22 Blessed are you when people hate you,
and when they exclude and insult you,
and denounce your name as evil
on account of the Son of Man.(B)
23 Rejoice and leap for joy on that day! Behold, your reward will be great in heaven. For their ancestors treated the prophets in the same way.(C)Read full chapter
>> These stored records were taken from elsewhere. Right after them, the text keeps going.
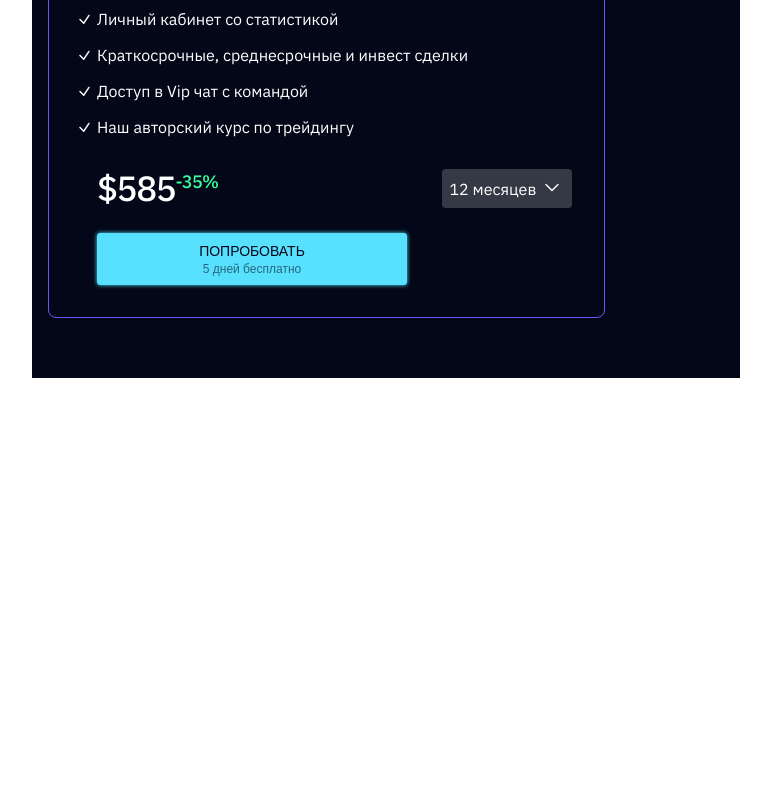
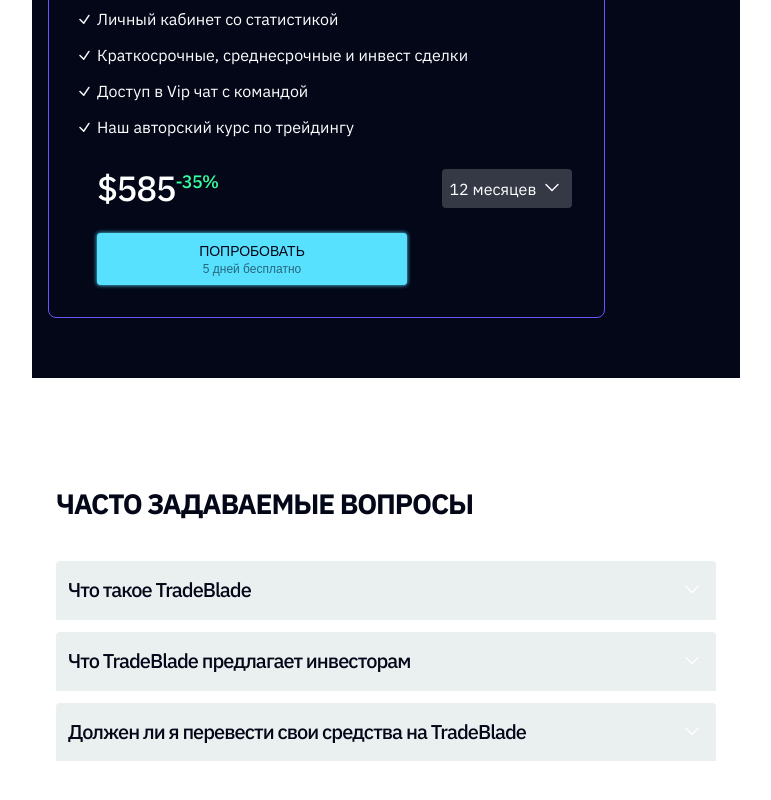
Before and after one commit to Marchenko1997/TradeBlade, a React (Vite) app: page / in a window 1280 px wide. Shown: the part 3037-3837 px from the top of the page, without its empty margins (254-1025 px from the left). Before the commit the page ends 3415 px from the top, so only its background shows below. Built offline with nearby package versions, Linux system fonts and the light colour scheme.

Commit message:
set up FAQ section

```diff
--- a/src/App.jsx
+++ b/src/App.jsx
@@ -6,6 +6,7 @@
 import PastTransactions from "./components/PastTransactions/PastTransactions"
 import AboutCompany from './components/AboutCompany/AboutCompany'
 import Tarifs from './components/Tarifs/Tarifs'
+import FAQ from './components/FAQ/FAQ'
 
 function App() {
 
@@ -19,6 +20,7 @@
         <PastTransactions />
         <AboutCompany />
         <Tarifs />
+        <FAQ />
       </Container>
     </>
   );
--- /dev/null
+++ b/src/components/FAQ/FAQ.jsx
@@ -0,0 +1,50 @@
+import { useState } from "react";
+import { faqData } from "../data/faqData";
+import {
+  FAQContainer,
+  FAQSection,
+  FAQTitle,
+  FAQItem,
+  FAQItemContent,
+  EmbeddedContent,
+} from "./FAQ.styled";
+
+const FAQ = () => {
+  const [openIndex, setOpenIndex] = useState(null);
+
+  const toggleFAQ = (index) => {
+    setOpenIndex((prevIndex) => (prevIndex === index ? null : index));
+  };
+
+  return (
+    <FAQSection>
+      <FAQContainer>
+        <FAQTitle>Часто задаваемые вопросы</FAQTitle>
+        <div>
+          {faqData.map((item, index) => (
+            <FAQItem key={index}>
+              <FAQItemContent
+                className={openIndex === index ? "open" : ""}
+                onClick={() => toggleFAQ(index)}
+              >
+                {item.question}
+                <svg>
+                  <use
+                    xlinkHref={`/sprite.svg#${
+                      openIndex === index ? "icon-arrowUp" : "icon-arrowDown"
+                    }`}
+                  ></use>
+                </svg>
+              </FAQItemContent>
+              {openIndex === index && (
+                <EmbeddedContent>{item.answer}</EmbeddedContent>
+              )}
+            </FAQItem>
+          ))}
+        </div>
+      </FAQContainer>
+    </FAQSection>
+  );
+};
+
+export default FAQ;
--- /dev/null
+++ b/src/components/FAQ/FAQ.styled.jsx
@@ -0,0 +1,82 @@
+import styled from "styled-components";
+
+export const FAQSection = styled.section`
+  padding-top: 108px;
+  padding-bottom: 54px;
+  background-color: var(--white);
+`;
+
+export const FAQContainer = styled.div`
+  width: 100%;
+  max-width: 1328px;
+  padding: 0 24px;
+  margin: 0 auto;
+`;
+
+export const FAQTitle = styled.h2`
+  font-size: 28px;
+  font-weight: 700;
+  line-height: 1.27;
+  letter-spacing: -1.12px;
+  text-transform: uppercase;
+  color: var(--dark-background);
+  margin-bottom: 40px;
+`;
+
+export const FAQItem = styled.div`
+  margin-bottom: 12px;
+  transition: background-color 0.2s;
+`;
+
+
+
+export const FAQItemContent = styled.div`
+  color: var(--dark-background);
+  font-size: 20px;
+  font-weight: 500;
+  line-height: 1.33;
+  letter-spacing: -0.96px;
+  width: 100%;
+  padding: 16px 12px;
+  user-select: none;
+  position: relative;
+  transition: background-color 0.2s, color 0.2s;
+  background-color: #eaeff0;
+  border-top-left-radius: 4px;
+  border-top-right-radius: 4px;
+  display: flex;
+  justify-content: space-between;
+  cursor: pointer;
+
+  /* ✅ Теперь управляем стилем через класс "open" */
+  &.open {
+    background-color: var(--primary-purple);
+    color: var(--white);
+  }
+
+  svg {
+    width: 24px;
+    height: 24px;
+    stroke: var(--dark-background);
+    fill: var(--dark-background);
+  }
+
+  &.open svg {
+    stroke: var(--white);
+    fill: var(--white);
+  }
+`;
+
+
+
+export const EmbeddedContent = styled.div`
+  max-height: 252px;
+  background-color: var(--primary-purple);
+  line-height: 1.25;
+  overflow: hidden;
+  transition: max-height 0.2s, background-color 0.2s;
+ padding: 16px;
+  border-bottom-left-radius: 4px;
+  border-bottom-right-radius: 4px;
+  color: var(--white);
+`;
--- a/src/components/Tarifs/TariffsList/TariffsList.styled.jsx
+++ b/src/components/Tarifs/TariffsList/TariffsList.styled.jsx
@@ -6,7 +6,7 @@
   flex-wrap: wrap;
 `;
 
-export const StandartTariff = styled.li`
+export const StandartTariff = styled.div`
   border-radius: 8px;
   border: 1px solid var(--primary-purple);
   padding: 16px;
--- a/src/components/Tarifs/Vip/Vip.styled.jsx
+++ b/src/components/Tarifs/Vip/Vip.styled.jsx
@@ -1,6 +1,6 @@
 import styled from "styled-components";
 
-export const VipItem = styled.li`
+export const VipItem = styled.div`
   border-radius: 8px;
   background-color: var(--dark-background);
   color: var(--white);
--- /dev/null
+++ b/src/components/data/faqData.js
@@ -0,0 +1,17 @@
+export const faqData = [
+  {
+    question: "Что такое TradeBlade",
+    answer:
+      "Мы опытная команда, для которой трейдинг – профессия. TradeBlade является авторизованным официальным брокером биржи Binance. Он предоставляет пользователям множество преимуществ, таких как высокая скорость синхронизации API и возможность создать учетную запись Binance через платформу TradeBlade всего в 1 клик.",
+  },
+  {
+    question: "Что TradeBlade предлагает инвесторам",
+    answer:
+      "TradeBlade предлагает доступ к торговым стратегиям, автоматизированному управлению капиталом и аналитике.",
+  },
+  {
+    question: "Должен ли я перевести свои средства на TradeBlade",
+    answer:
+      "Нет, все средства остаются на вашем личном счёте Binance. TradeBlade просто помогает вам управлять ими.",
+  },
+];
```
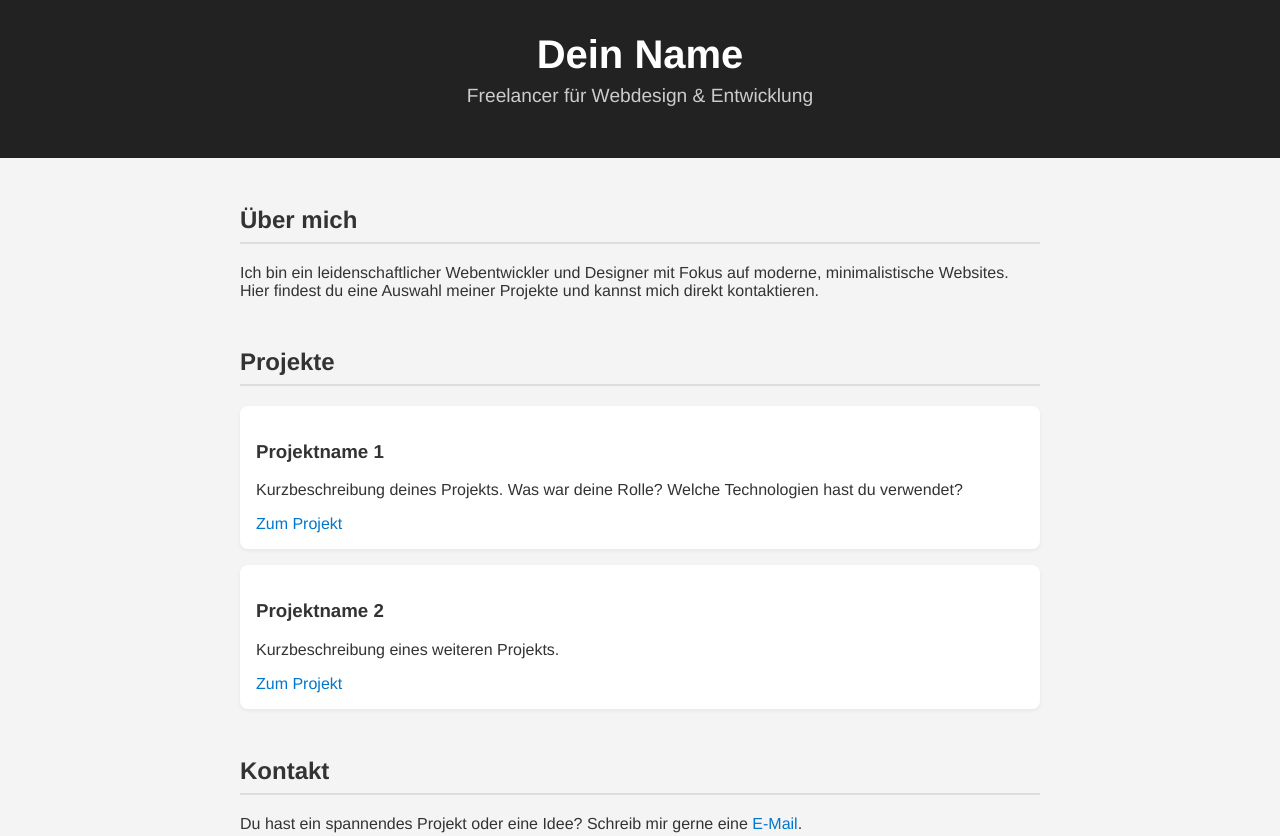
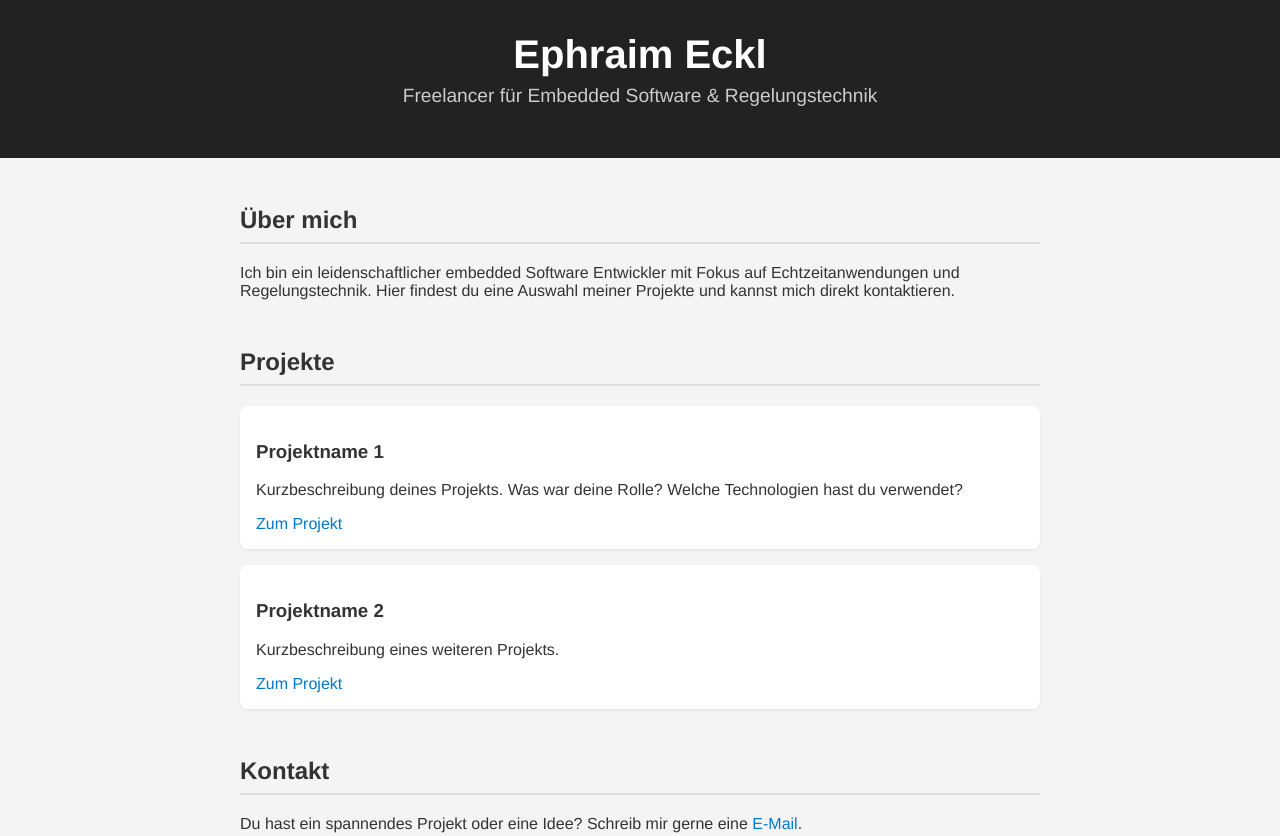
Before and after one commit to emilcode-dev/website, a plain HTML site: page index.html in a window 1280 px wide. Shown: the top 836 px of the page. Drawn offline with Linux system fonts and the light colour scheme.

Commit message:
[changed] customised Name on template

```diff
--- a/index.html
+++ b/index.html
@@ -63,14 +63,14 @@
 <body>
 
   <header>
-    <h1>Dein Name</h1>
-    <p>Freelancer für Webdesign & Entwicklung</p>
+    <h1>Ephraim Eckl</h1>
+    <p>Freelancer für Embedded Software & Regelungstechnik</p>
   </header>
 
   <main>
     <section>
       <h2>Über mich</h2>
-      <p>Ich bin ein leidenschaftlicher Webentwickler und Designer mit Fokus auf moderne, minimalistische Websites. Hier findest du eine Auswahl meiner Projekte und kannst mich direkt kontaktieren.</p>
+      <p>Ich bin ein leidenschaftlicher embedded Software Entwickler mit Fokus auf Echtzeitanwendungen und Regelungstechnik. Hier findest du eine Auswahl meiner Projekte und kannst mich direkt kontaktieren.</p>
     </section>
 
     <section>
```
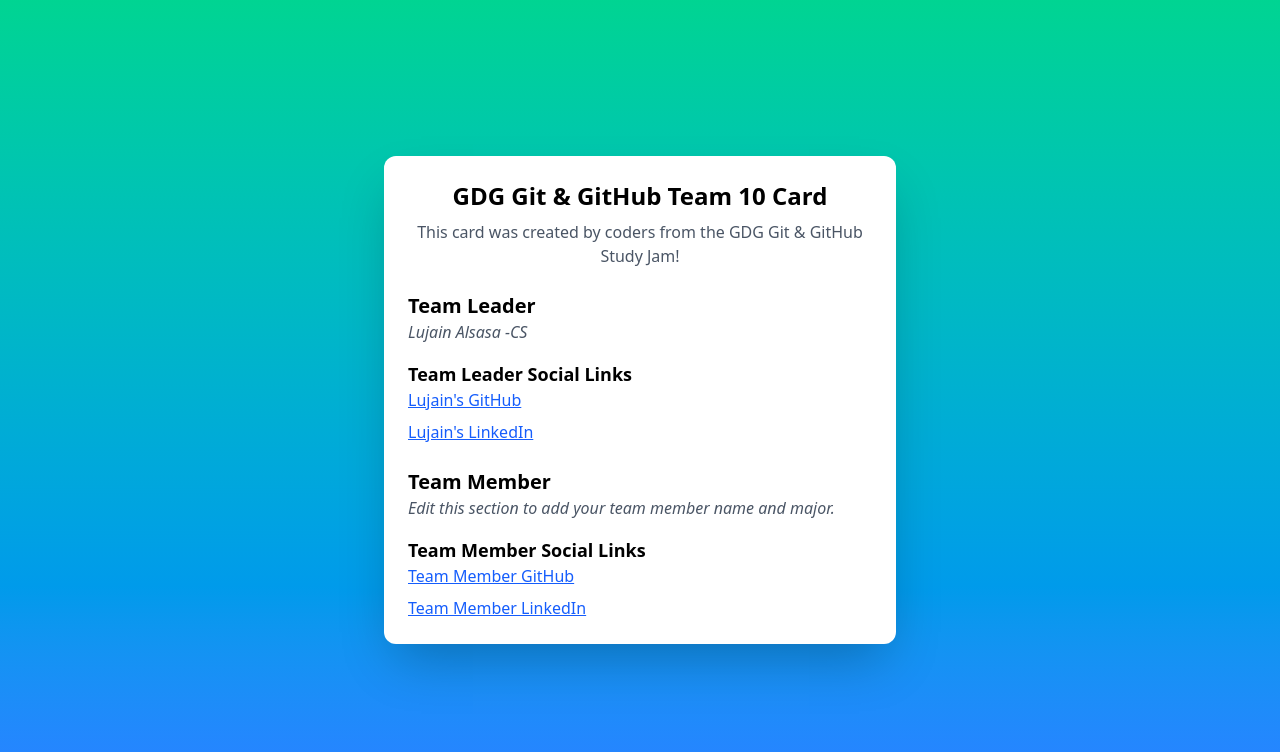
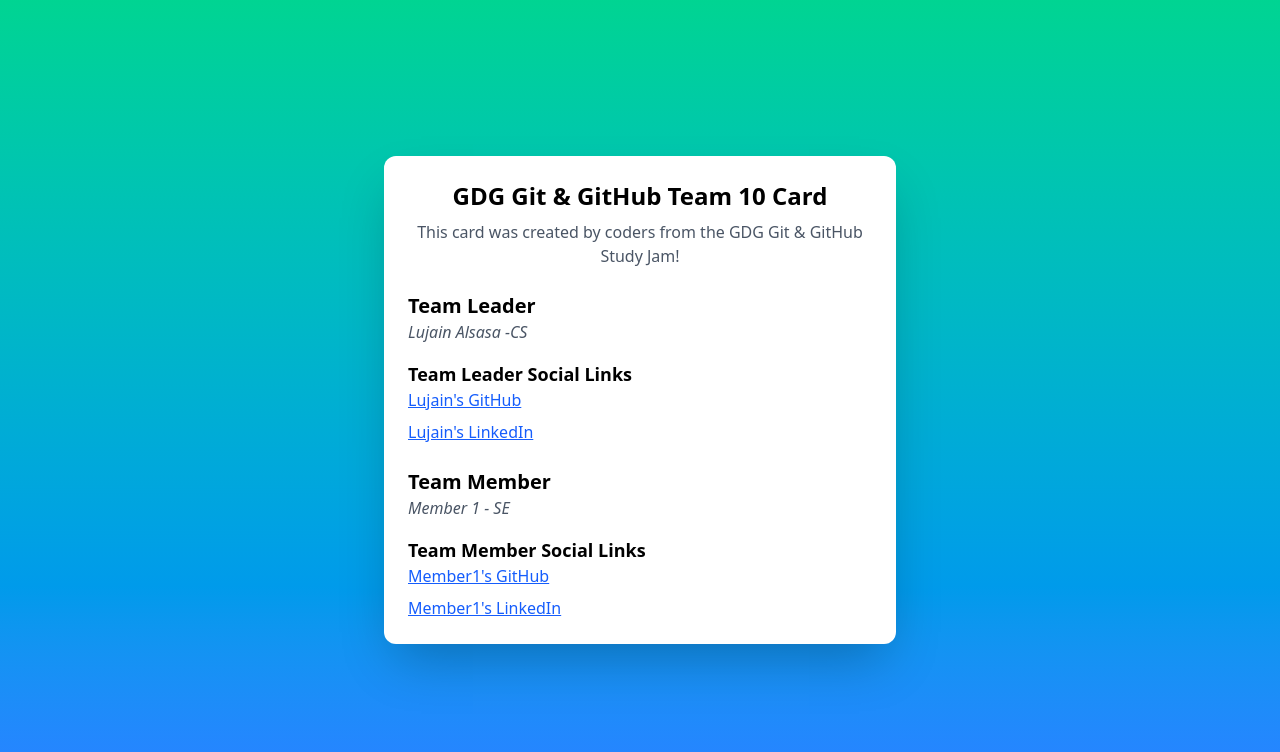
Before and after one commit to lujainalsasa/GDG_Git_Team_10_Card, a plain HTML site: page index.html in a window 1280 px wide. Drawn offline with nearby package versions, Linux system fonts and the light colour scheme.

Commit message:
edited member 1 info

```diff
--- a/index.html
+++ b/index.html
@@ -45,19 +45,21 @@
       <section>
         <!-- Team Member Section -->
         <h2 class="mt-6 text-xl font-semibold">Team Member</h2>
-        <p class="text-gray-600 italic">
-          Edit this section to add your team member name and major.
-        </p>
+        <p class="text-gray-600 italic">Member 1 - SE</p>
         <h3 class="mt-4 text-lg font-semibold">Team Member Social Links</h3>
         <ul class="space-y-2">
           <li>
-            <a href="social-link" class="text-blue-600 underline"
-              >Team Member GitHub</a
+            <a
+              href="https://github.com/lujainalsasa"
+              class="text-blue-600 underline"
+              >Member1's GitHub</a
             >
           </li>
           <li>
-            <a href="social-link" class="text-blue-600 underline"
-              >Team Member LinkedIn</a
+            <a
+              href="https://www.linkedin.com/in/lujain-alsasa-9476a7231/"
+              class="text-blue-600 underline"
+              >Member1's LinkedIn</a
             >
           </li>
         </ul>
```
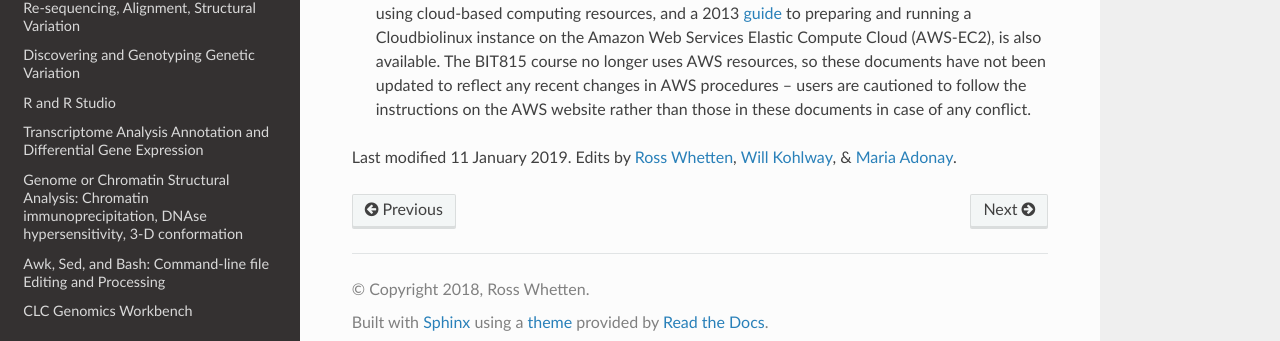
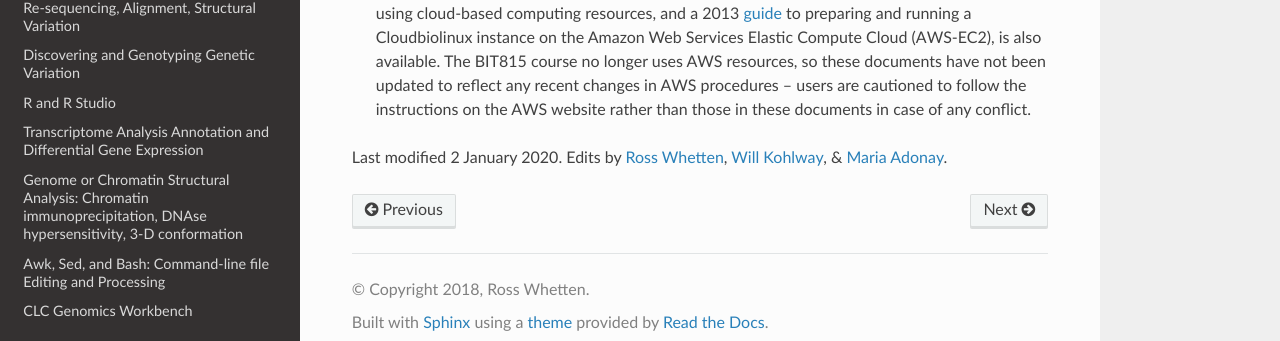
Before and after one commit to rwhetten/DeepSeqAnalysis, a Sphinx documentation site: the page built from docs/source/intro-linux.rst, in a window 1280 px wide and 900 px high, scrolled down 2502 px. Shown: the part 541-882 px from the top of the window. Built offline with Sphinx 7.4.7 and the Read the Docs theme 2.0.0, drawn with Linux system fonts in a browser that asks for light colours.

Commit message:
Update intro-linux.rst

```diff
--- a/docs/source/intro-linux.rst
+++ b/docs/source/intro-linux.rst
@@ -116,5 +116,5 @@ Setting up an Amazon Web Service account to use Elastic Compute Cloud services:
 
 
 
-Last modified 11 January 2019.
+Last modified 2 January 2020.
 Edits by `Ross Whetten <https://github.com/rwhetten>`_, `Will Kohlway <https://github.com/wkohlway>`_, & `Maria Adonay <https://github.com/amalgamaria>`_.
```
- 6:20–49 Luke’s “Sermon on the Plain” is the counterpart to Matthew’s “Sermon on the Mount” (Mt 5:1–7:27). It is addressed to the disciples of Jesus, and, like the sermon in Matthew, it begins with beatitudes (Lk 6:20–22) and ends with the parable of the two houses (Lk 6:46–49). Almost all the words of Jesus reported by Luke are found in Matthew’s version, but because Matthew includes sayings that were related to specifically Jewish Christian problems (e.g., Mt 5:17–20; 6:1–8, 16–18) that Luke did not find appropriate for his predominantly Gentile Christian audience, the “Sermon on the Mount” is considerably longer. Luke’s sermon may be outlined as follows: an introduction consisting of blessings and woes (Lk 6:20–26); the love of one’s enemies (Lk 6:27–36); the demands of loving one’s neighbor (Lk 6:37–42); good deeds as proof of one’s goodness (Lk 6:43–45); a parable illustrating the result of listening to and acting on the words of Jesus (Lk 6:46–49). At the core of the sermon is Jesus’ teaching on the love of one’s enemies (Lk 6:27–36) that has as its source of motivation God’s graciousness and compassion for all humanity (Lk 6:35–36) and Jesus’ teaching on the love of one’s neighbor (Lk 6:37–42) that is characterized by forgiveness and generosity.
- 6:20–26 The introductory portion of the sermon consists of blessings and woes that address the real economic and social conditions of humanity (the poor—the rich; the hungry—the satisfied; those grieving—those laughing; the outcast—the socially acceptable). By contrast, Matthew emphasizes the religious and spiritual values of disciples in the kingdom inaugurated by Jesus (“poor in spirit,” Mt 5:3; “hunger and thirst for righteousness,” Mt 5:6). In the sermon, blessed extols the fortunate condition of persons who are favored with the blessings of God; the woes, addressed as they are to the disciples of Jesus, threaten God’s profound displeasure on those so blinded by their present fortunate situation that they do not recognize and appreciate the real values of God’s kingdom. In all the blessings and woes, the present condition of the persons addressed will be reversed in the future.